> [Task details]:
In your copy, each record should read exactly as it does below, and no pictures should be present.

Web document revisions:
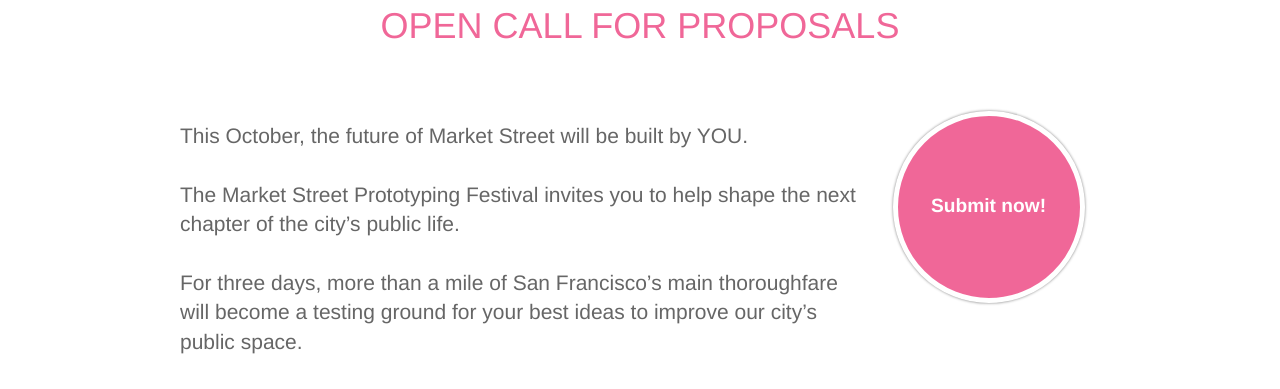
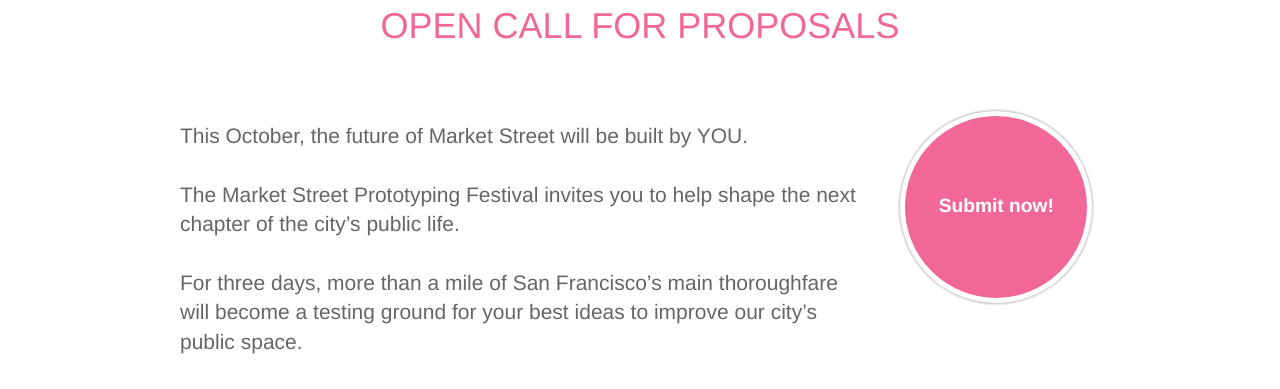
Before and after one commit to jakelevitas/market-street-proto-fest, a Jekyll site: the page built from opencall/index.html, in a window 1280 px wide. Shown: the part 175-564 px from the top of the page. Built offline with Jekyll 4.4.1, drawn with Linux system fonts in a browser that asks for light colours; nearby versions of some CDN libraries.

Commit message:
centers opencall submit button on mobile

```diff
--- a/opencall/index.html
+++ b/opencall/index.html
@@ -17,7 +17,7 @@ title: Market Street Prototyping Festival
 				<br><br>We are asking you to design and prototype your vision, bring it onto the street, and share it with thousands.
 			</p>
     </div>
-    <div class="col-md-3">
+    <div class="col-md-3 text-center">
 			<button type="button" class="btn circle-btn">Submit now!</button>
     </div>
   </section>
```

> [Written solution]:
Before and after one commit to jakelevitas/market-street-proto-fest, a Jekyll site: the page built from opencall/index.html, in a window 1280 px wide. Shown: the part 175-564 px from the top of the page. Built offline with Jekyll 4.4.1, drawn with Linux system fonts in a browser that asks for light colours; nearby versions of some CDN libraries.

Commit message:
centers opencall submit button on mobile

```diff
--- a/opencall/index.html
+++ b/opencall/index.html
@@ -17,7 +17,7 @@ title: Market Street Prototyping Festival
 				<br><br>We are asking you to design and prototype your vision, bring it onto the street, and share it with thousands.
 			</p>
     </div>
-    <div class="col-md-3">
+    <div class="col-md-3 text-center">
 			<button type="button" class="btn circle-btn">Submit now!</button>
     </div>
   </section>
```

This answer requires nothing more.